# WHAT TO PRODUCE:
Repeat only the lines below from the one containing "- Passport page: verify" through the one containing "- Tests for", inclusive, exactly as written.

***** RECORDS PROVIDED *****

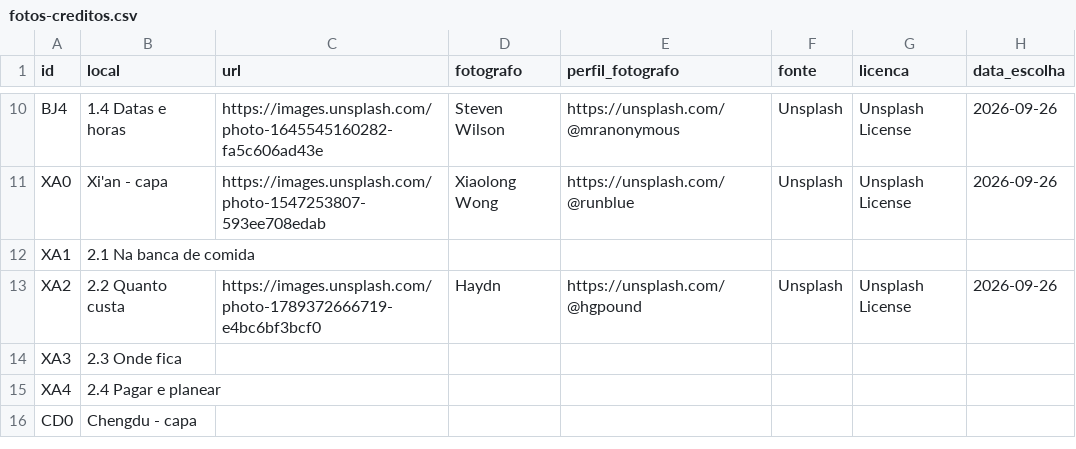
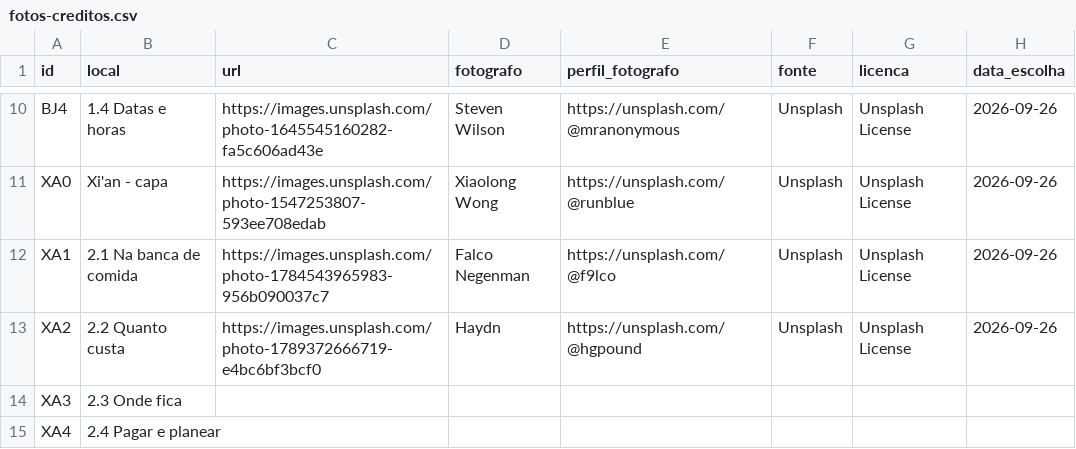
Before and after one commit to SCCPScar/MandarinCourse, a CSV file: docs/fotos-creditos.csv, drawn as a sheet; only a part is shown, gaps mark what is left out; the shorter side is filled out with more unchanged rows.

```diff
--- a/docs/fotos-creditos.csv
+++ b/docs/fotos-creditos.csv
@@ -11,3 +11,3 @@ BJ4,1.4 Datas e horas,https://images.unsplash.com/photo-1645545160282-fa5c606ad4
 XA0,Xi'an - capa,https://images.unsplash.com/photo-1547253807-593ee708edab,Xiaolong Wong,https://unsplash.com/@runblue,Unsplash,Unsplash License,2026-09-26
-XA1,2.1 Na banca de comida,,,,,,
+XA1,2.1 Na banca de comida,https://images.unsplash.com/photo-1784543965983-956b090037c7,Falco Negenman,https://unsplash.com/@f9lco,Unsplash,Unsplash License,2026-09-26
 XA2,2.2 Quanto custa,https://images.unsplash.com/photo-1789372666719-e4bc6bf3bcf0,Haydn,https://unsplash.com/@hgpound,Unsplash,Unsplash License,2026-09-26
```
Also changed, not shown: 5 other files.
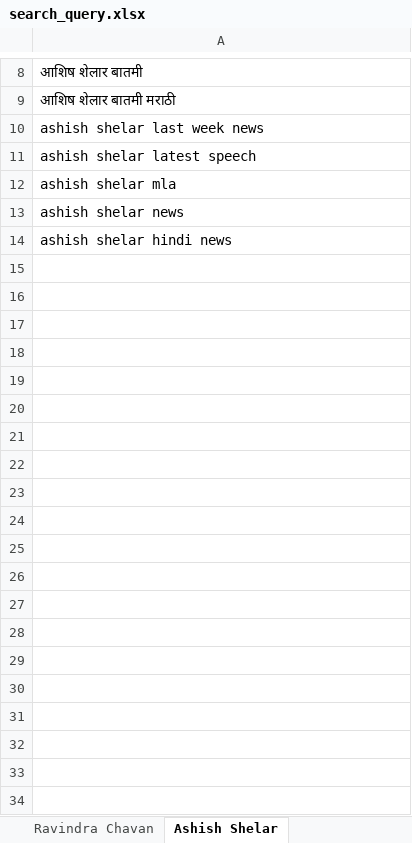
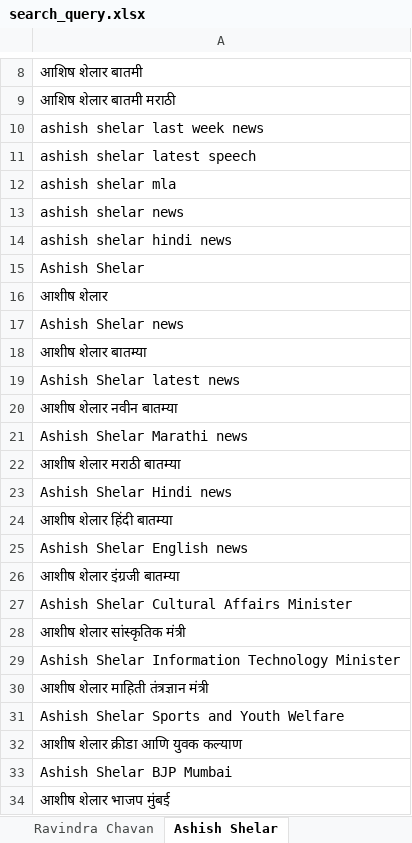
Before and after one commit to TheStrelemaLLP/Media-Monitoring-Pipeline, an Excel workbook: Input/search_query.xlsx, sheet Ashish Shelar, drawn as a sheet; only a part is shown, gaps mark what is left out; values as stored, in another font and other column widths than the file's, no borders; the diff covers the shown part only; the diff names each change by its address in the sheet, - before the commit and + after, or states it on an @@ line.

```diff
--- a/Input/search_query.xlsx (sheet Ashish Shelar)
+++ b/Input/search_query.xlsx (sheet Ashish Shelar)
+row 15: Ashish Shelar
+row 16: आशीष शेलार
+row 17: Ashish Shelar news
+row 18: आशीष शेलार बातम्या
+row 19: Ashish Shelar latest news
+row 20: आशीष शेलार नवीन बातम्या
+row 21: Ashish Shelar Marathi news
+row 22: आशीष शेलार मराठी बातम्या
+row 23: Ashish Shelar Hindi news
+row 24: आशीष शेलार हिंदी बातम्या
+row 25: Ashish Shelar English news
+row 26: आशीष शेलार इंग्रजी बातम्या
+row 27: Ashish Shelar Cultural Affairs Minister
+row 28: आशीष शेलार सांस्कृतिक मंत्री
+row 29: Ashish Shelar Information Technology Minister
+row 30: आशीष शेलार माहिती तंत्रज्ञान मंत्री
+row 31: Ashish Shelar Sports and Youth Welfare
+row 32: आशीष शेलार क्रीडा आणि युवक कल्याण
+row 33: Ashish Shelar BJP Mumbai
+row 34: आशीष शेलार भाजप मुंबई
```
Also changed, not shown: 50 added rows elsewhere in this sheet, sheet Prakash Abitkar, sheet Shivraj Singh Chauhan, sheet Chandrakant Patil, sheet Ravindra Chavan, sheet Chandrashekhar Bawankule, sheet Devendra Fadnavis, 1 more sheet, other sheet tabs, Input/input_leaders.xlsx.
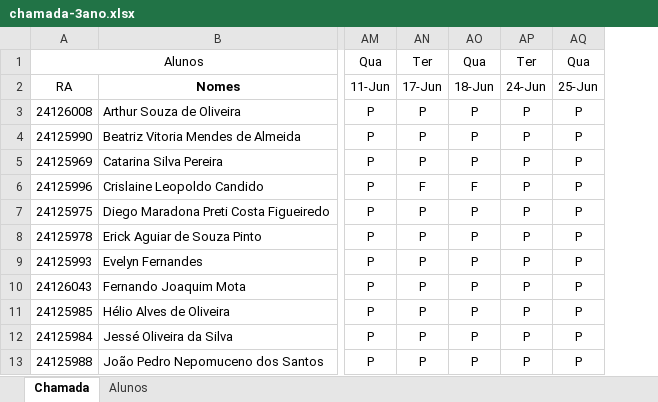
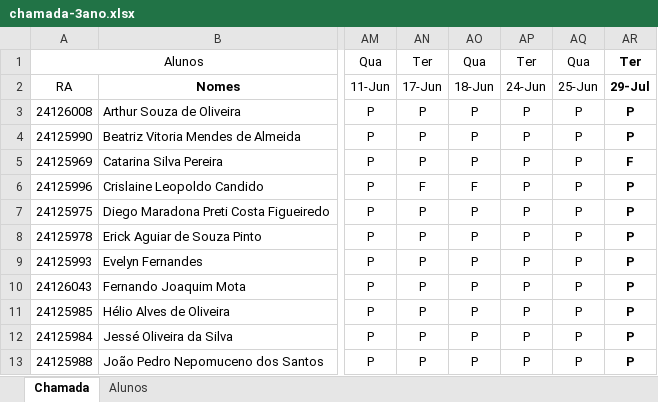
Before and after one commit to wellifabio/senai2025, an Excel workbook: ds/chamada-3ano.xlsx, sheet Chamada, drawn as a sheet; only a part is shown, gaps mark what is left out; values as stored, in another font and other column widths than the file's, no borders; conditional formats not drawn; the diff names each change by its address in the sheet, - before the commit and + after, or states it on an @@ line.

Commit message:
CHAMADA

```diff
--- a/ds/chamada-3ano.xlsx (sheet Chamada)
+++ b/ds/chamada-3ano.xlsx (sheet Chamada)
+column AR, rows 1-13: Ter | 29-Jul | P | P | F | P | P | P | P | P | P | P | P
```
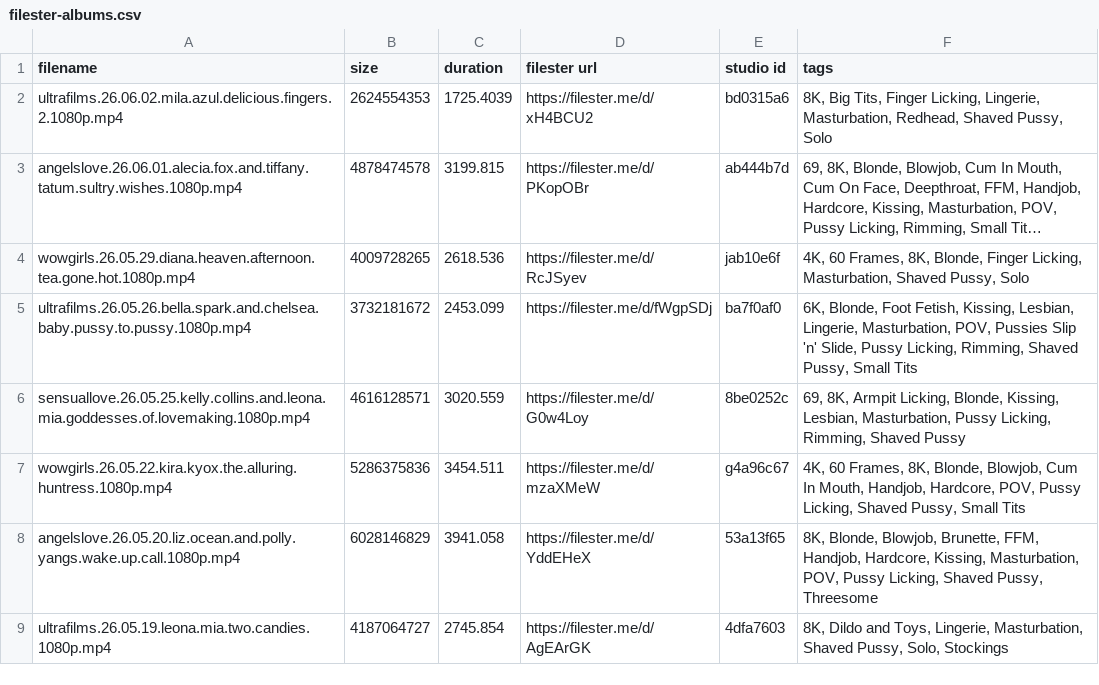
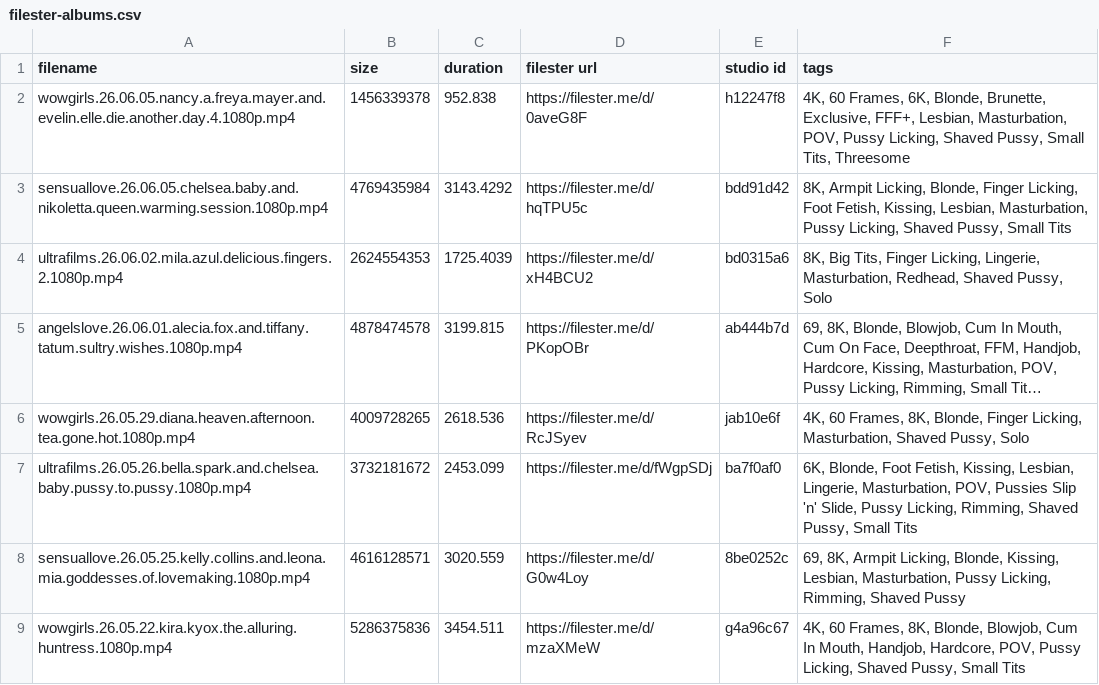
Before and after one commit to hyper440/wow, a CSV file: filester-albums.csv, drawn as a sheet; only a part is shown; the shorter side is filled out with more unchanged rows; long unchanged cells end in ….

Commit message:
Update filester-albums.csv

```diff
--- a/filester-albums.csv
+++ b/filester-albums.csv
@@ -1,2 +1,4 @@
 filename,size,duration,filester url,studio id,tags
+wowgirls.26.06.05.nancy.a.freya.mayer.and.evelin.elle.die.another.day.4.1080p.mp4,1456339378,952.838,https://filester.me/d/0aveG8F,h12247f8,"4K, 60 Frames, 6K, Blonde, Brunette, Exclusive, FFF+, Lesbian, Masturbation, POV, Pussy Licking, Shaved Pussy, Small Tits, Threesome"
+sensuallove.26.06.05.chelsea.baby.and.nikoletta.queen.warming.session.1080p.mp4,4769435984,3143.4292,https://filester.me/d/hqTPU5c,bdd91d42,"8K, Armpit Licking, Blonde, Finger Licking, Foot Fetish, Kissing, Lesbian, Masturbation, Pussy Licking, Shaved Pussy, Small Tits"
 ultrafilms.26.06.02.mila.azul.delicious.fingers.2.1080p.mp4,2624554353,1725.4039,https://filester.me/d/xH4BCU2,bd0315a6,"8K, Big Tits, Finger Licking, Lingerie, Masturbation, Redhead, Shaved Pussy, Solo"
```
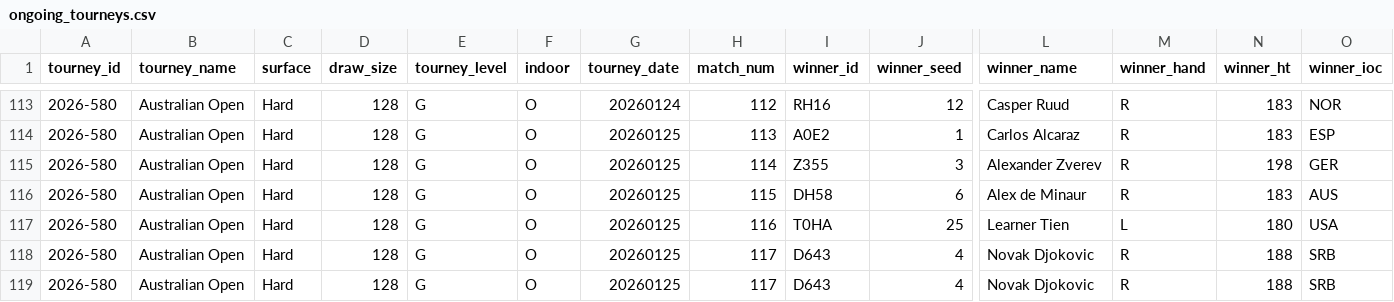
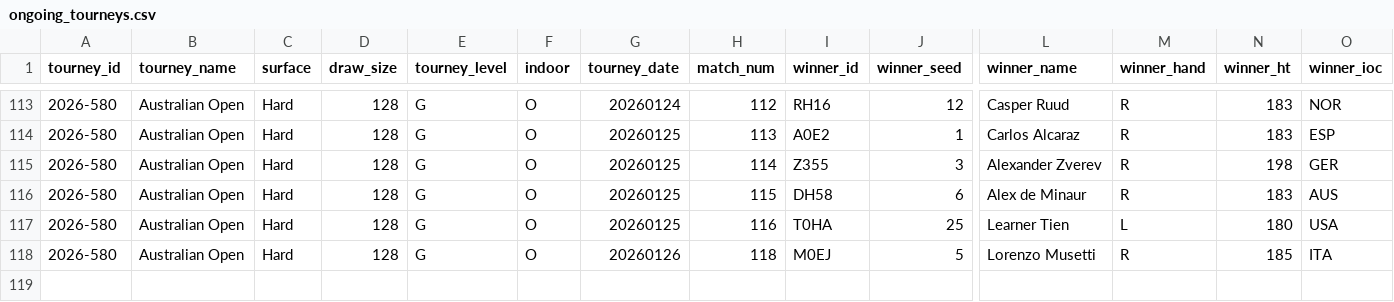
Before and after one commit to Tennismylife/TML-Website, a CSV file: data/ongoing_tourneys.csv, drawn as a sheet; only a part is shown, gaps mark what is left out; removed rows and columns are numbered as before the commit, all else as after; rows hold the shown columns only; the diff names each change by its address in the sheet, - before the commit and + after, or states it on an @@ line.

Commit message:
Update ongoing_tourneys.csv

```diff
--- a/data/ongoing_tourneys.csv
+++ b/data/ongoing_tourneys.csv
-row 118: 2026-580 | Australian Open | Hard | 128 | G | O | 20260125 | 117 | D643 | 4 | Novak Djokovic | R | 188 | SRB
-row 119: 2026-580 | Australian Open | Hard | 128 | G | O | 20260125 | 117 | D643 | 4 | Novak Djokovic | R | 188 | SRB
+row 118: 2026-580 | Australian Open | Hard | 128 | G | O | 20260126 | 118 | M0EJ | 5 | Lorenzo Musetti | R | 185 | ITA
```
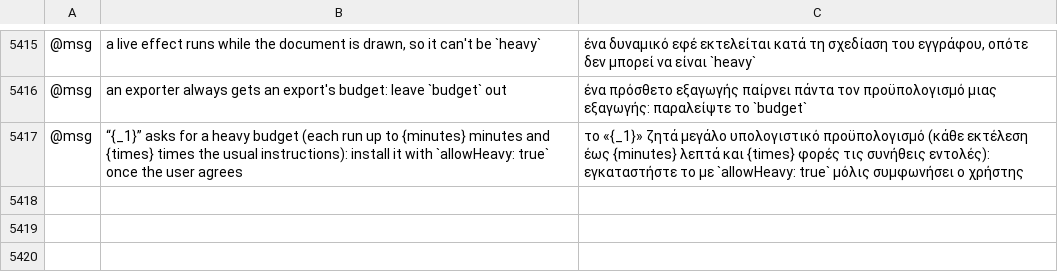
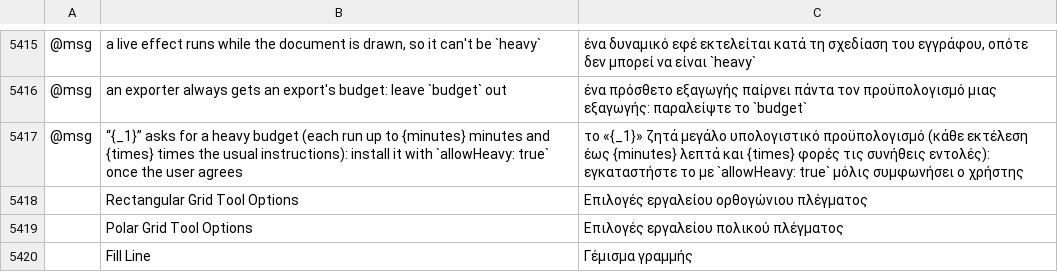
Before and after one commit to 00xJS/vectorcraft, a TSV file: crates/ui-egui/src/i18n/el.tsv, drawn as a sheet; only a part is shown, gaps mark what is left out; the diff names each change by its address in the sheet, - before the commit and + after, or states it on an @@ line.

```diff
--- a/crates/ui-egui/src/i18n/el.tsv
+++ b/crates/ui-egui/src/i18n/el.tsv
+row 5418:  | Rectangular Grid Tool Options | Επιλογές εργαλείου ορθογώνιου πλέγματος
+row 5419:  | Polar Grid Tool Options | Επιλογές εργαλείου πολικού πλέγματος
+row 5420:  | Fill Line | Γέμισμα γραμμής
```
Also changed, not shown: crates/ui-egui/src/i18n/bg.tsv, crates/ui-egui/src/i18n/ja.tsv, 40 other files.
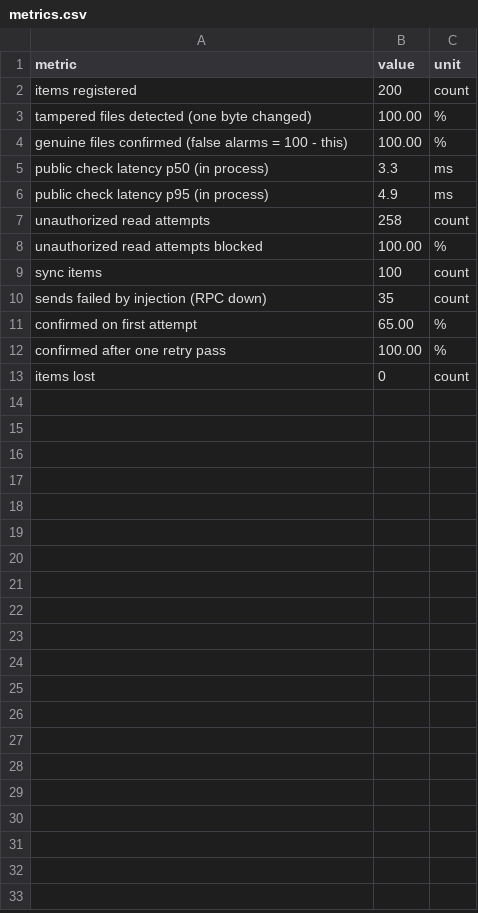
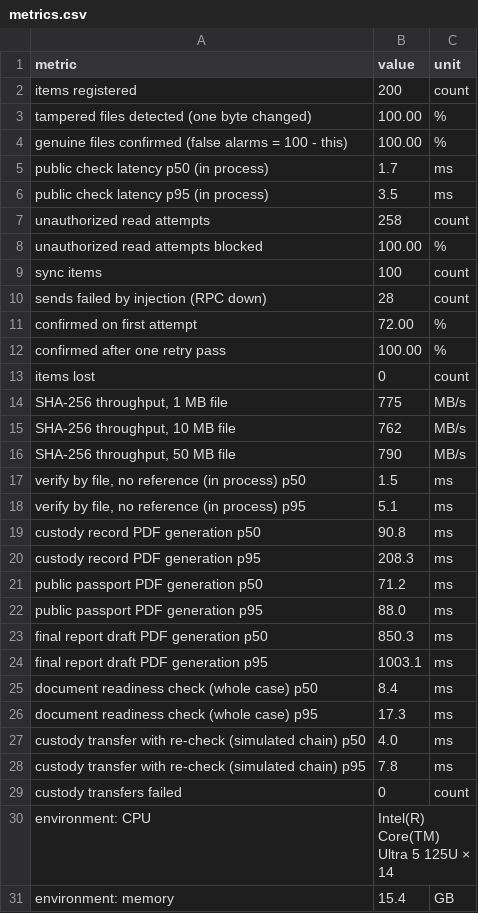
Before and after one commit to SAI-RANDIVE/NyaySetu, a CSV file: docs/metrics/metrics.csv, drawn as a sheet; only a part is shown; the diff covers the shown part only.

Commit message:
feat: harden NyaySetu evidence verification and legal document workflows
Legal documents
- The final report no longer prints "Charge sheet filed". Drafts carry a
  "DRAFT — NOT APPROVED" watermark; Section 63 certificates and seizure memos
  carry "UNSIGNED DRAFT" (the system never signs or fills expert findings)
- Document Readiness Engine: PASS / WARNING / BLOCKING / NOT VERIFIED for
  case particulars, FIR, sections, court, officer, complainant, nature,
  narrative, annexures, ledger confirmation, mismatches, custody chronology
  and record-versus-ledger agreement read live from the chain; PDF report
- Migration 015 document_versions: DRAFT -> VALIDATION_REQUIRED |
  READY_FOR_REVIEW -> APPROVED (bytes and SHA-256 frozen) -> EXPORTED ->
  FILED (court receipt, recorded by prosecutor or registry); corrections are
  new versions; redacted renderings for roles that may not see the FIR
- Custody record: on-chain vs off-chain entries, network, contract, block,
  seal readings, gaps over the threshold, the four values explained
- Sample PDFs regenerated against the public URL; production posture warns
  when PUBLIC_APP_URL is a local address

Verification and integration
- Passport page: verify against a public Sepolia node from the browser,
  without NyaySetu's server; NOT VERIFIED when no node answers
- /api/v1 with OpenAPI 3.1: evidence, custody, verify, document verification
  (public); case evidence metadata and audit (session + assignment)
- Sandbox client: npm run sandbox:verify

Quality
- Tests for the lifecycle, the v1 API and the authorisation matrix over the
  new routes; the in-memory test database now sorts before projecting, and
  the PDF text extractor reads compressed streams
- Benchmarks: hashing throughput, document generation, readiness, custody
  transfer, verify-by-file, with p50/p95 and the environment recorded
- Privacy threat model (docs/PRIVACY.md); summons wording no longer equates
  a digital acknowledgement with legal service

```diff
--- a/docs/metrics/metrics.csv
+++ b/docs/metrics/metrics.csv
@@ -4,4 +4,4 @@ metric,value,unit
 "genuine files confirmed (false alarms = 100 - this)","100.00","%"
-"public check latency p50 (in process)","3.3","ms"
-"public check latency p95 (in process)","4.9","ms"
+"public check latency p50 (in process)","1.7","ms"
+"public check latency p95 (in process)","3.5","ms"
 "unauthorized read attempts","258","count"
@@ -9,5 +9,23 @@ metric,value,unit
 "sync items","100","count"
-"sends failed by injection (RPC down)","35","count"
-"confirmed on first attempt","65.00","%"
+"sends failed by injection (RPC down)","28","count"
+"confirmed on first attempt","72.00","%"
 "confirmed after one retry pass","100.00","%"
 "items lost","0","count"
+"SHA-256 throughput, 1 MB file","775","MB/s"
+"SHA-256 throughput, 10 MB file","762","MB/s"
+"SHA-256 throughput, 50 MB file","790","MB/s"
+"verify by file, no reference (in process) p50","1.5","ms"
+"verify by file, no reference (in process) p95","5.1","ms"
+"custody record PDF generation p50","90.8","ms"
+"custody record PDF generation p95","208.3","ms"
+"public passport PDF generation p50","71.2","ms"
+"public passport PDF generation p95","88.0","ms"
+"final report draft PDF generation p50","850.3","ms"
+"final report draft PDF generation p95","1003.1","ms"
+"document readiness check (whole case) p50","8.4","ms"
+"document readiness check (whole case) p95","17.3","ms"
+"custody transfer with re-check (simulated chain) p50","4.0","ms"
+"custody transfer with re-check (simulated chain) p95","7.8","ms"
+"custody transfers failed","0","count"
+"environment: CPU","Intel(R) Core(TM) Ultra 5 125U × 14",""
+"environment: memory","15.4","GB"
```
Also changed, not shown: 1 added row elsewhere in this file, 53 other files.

*****

# RESPONSE TO THE EXERCISE:
- Passport page: verify against a public Sepolia node from the browser,
  without NyaySetu's server; NOT VERIFIED when no node answers
- /api/v1 with OpenAPI 3.1: evidence, custody, verify, document verification
  (public); case evidence metadata and audit (session + assignment)
- Sandbox client: npm run sandbox:verify

Quality
- Tests for the lifecycle, the v1 API and the authorisation matrix over the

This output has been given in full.